COLLEGE STATION, TEXAS -- The University of Florida’s win against Texas A&M in the Aggies’ first taste of the Southeastern Conference wasn’t pretty. And it almost didn’t happen. But second-year coach Will Muschamp said he wouldn’t have it any other way.
After being dominated in the first half by a fast-paced Aggies (0-1, 0-1 SEC) attack, the 24th-ranked Gators (2-0, 1-0 SEC) turned it around completely in the second half to squeeze out a 20-17 win in front of 87,114 at Kyle Field.
“We did what we had to do to win the game,” Muschamp said. “We’re going to have a lot of games like this now. That’s just who we are. We’re going to grind out and we’re going to win.”
The two halves of football on Saturday couldn’t have been more different.
In the first two quarters Texas A&M had its way with the Florida defense, racking up 269 yards of total offense, 18 first downs and 17 points. The Aggies were 4 of 8 on third-down conversions and didn’t have to use their punter, seemingly cruising to an impressive win in their SEC debut.
Then it all changed. In the last two quarters, the Aggies accrued just 65 yards of total offense, three first downs and zero points. They punted six times, were penalized five times and failed to convert on six third-down opportunities.
“We did a better job in the second half of controlling the line of scrimmage,” Muschamp said. “That was the difference. There was no magic potion. We came in and told the guys just to squeeze blocks, play thicker on blocks. Quit running up the field. You get an illusion that these guys are a passing football team and really they’re not right now with [quarterback] Johnny [Manziel]. They’re a running football team.”
Manziel, a redshirt freshman making his first career start, torched the Gators with both his arm and legs in the first half, completing 16 of 20 passes for 141 yards and rushing for 55 yards on nine carries. Texas A&M ran 46 offensive plays in the first half compared to just 26 for Florida, but the halftime adjustment proved key, as Manziel and the Aggies were shut down after halftime.
“We all settled down and started playing football the way we want to play it,” linebacker Jon Bostic said. “On the defensive side of the ball, we want the game to be like that. We want to go win it in the fourth quarter, give the ball back to the offense and let them grind it out. ”
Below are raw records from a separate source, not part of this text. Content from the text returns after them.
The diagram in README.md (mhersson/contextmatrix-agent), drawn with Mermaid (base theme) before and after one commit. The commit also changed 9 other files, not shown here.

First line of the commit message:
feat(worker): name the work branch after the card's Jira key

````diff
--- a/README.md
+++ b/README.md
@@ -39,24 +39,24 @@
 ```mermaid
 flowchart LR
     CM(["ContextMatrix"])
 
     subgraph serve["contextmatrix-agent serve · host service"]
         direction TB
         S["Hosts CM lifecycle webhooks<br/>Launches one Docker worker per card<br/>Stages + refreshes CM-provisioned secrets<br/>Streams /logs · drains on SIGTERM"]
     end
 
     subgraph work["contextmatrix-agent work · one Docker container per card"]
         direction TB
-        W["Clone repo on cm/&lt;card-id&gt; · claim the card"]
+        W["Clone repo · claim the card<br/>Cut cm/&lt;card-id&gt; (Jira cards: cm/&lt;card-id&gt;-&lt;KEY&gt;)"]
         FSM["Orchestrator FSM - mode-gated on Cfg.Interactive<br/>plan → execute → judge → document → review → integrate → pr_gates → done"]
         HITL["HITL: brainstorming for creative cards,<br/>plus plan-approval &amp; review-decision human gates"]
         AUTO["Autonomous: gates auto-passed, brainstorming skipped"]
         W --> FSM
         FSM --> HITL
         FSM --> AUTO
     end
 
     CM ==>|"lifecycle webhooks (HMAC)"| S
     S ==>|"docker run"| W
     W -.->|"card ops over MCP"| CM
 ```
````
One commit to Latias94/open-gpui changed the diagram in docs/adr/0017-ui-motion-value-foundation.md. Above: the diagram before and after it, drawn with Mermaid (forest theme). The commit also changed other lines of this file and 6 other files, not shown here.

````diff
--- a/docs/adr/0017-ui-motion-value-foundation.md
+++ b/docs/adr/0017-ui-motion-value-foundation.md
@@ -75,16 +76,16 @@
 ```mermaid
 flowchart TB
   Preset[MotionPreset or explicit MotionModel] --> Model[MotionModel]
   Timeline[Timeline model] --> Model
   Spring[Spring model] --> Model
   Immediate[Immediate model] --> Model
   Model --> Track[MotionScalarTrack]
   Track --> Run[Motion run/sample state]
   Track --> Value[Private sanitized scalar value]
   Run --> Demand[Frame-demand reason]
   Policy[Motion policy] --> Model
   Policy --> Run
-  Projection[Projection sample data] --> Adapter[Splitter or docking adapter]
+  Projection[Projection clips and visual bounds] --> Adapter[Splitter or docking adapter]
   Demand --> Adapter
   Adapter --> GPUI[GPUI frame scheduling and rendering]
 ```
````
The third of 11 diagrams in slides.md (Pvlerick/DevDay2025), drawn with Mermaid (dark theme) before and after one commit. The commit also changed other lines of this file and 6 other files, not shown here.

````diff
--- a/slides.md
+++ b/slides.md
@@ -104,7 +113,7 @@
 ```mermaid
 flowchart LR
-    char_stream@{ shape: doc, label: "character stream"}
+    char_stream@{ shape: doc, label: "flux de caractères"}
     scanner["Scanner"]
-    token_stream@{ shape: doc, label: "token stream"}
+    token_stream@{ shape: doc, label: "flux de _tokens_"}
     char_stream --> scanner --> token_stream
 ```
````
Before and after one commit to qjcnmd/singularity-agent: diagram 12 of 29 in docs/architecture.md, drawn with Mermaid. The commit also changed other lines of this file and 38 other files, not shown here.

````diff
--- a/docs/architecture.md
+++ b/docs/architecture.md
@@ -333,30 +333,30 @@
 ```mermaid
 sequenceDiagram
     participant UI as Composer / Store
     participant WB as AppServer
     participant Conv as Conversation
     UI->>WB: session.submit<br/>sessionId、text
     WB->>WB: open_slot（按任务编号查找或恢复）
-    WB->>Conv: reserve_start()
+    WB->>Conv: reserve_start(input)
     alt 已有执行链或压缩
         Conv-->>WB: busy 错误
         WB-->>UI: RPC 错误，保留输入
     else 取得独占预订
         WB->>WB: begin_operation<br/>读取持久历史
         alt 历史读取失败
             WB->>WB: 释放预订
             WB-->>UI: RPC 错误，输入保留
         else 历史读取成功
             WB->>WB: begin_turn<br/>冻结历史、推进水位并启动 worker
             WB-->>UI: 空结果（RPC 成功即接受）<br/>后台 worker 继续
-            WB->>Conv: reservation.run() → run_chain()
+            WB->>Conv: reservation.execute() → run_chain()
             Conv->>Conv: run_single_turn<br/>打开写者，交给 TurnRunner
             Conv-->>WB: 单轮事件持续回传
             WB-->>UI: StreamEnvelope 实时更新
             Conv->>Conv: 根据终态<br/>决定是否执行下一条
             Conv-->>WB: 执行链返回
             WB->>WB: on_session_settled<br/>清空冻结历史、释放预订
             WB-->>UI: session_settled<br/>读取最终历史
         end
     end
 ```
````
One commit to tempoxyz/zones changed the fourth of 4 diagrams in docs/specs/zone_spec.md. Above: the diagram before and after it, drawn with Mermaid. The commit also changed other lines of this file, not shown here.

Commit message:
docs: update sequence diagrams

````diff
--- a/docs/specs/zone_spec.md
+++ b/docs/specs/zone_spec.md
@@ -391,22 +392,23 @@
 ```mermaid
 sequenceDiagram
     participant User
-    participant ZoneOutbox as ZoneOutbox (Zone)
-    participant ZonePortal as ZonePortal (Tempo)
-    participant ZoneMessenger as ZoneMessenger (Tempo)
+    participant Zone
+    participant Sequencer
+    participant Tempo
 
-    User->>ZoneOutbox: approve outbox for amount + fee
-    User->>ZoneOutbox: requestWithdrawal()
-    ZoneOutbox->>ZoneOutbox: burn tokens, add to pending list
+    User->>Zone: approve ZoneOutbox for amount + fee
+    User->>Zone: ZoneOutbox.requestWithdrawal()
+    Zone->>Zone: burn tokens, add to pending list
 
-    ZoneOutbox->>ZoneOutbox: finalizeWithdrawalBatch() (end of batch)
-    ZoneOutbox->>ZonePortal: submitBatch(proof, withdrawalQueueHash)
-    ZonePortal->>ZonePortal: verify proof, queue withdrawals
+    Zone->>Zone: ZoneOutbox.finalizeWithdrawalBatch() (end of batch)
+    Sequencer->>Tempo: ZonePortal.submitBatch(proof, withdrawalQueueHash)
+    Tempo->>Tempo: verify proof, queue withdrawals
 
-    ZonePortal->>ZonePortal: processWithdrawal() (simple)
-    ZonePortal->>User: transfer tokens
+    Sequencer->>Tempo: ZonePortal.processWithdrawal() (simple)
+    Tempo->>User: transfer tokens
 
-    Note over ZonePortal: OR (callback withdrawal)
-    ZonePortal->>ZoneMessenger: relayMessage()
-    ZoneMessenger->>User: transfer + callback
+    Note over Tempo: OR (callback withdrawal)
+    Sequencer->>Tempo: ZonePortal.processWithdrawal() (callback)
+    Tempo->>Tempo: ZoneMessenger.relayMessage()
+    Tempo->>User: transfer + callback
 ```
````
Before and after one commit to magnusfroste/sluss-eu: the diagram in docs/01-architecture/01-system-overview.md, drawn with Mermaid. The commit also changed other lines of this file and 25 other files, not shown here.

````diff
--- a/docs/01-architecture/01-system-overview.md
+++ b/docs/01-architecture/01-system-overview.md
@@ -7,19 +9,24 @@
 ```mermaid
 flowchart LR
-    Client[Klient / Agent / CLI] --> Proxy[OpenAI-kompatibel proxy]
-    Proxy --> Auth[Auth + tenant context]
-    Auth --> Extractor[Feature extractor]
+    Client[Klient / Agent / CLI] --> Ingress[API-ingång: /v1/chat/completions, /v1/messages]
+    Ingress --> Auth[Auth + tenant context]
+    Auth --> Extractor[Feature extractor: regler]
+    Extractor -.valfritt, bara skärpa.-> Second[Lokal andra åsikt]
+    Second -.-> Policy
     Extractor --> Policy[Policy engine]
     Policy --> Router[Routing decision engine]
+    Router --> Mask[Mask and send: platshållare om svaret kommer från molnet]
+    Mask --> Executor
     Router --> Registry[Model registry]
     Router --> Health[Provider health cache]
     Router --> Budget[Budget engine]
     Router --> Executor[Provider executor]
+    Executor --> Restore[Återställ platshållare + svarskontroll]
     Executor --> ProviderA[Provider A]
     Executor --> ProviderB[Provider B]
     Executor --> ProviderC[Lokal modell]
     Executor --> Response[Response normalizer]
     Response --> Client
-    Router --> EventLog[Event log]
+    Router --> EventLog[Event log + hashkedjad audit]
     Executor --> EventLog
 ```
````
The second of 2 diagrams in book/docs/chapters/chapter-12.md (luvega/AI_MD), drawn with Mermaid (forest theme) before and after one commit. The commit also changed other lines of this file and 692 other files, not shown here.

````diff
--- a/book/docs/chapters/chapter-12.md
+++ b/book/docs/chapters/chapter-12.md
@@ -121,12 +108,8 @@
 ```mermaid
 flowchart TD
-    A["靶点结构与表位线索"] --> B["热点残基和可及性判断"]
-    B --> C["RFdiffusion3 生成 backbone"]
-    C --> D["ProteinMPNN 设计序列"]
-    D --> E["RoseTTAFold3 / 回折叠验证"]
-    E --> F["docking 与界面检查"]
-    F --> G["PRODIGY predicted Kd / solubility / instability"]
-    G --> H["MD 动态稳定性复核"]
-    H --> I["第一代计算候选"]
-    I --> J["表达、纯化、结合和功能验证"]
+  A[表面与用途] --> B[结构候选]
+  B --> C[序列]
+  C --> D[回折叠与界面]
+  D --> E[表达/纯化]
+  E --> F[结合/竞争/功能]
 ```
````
Although much of the pre-game chatter about Saturday’s game revolved around sophomore quarterback Jeff Driskel making his first true start, the result came down to running the football. Muschamp said that’s the team’s identity, whether fans like it or not. After what some perceived to be an unimpressive win against Bowling Green last week in which Florida ran the ball twice as much as it passed it, Muschamp let his frustration with the criticism be heard.
“I got killed for last week but there’s a reason why we did it,” he said, his voice growing louder and angrier throughout the ensuing rant. “We had a superior football team than Bowling Green. Nothing against those guys, but we needed to play that way in order to play that way this week in this ball game. It’s a long season. And when they start having one-game seasons, then we’ll start doing everything we can do and put everything we can into one game so we can win one game and I’ll be really, really happy at the end. But I like to look at it as a 12-week season and we’ve got to do what we’ve got to do to improve our football team to win football games.”
Florida again was unbalanced with 48 rushes for 142 yards and just 17 passes for 165 yards, but the offense — in particular, the rushing attack — controlled the game in the second half. Led again by senior Mike Gillislee, who had 83 yards on 14 carries with two touchdowns, the Gators had success on the ground throughout, especially when it mattered.
Leading 20-17 with 3:13 left to play, Florida took over possession at its own 14-yard line and rushed on eight consecutive plays to run out the clock.
“Happiest moment in Florida history, for me,” Muschamp said.
The Gators picked up four first downs on the series, forcing Texas A&M to burn its times out. Driskel deserves credit as well for running the offense without major mistakes. He was accurate and poised in the pocket for much of the game, completing 13 of 16 passes. But Driskel was also sacked eight times and held onto the ball too long in several instances.
Still, it was enough to secure a win on the road in the SEC opener, and Muschamp couldn’t have been more pleased.
“Last year? I don’t know, man. I don’t know if we win this ball game,” he said, adding that Saturday’s win was a statement victory. “I told our team I’m not big into those sorts of things, but … everybody wanted the glory story here with A&M and they didn’t get it.”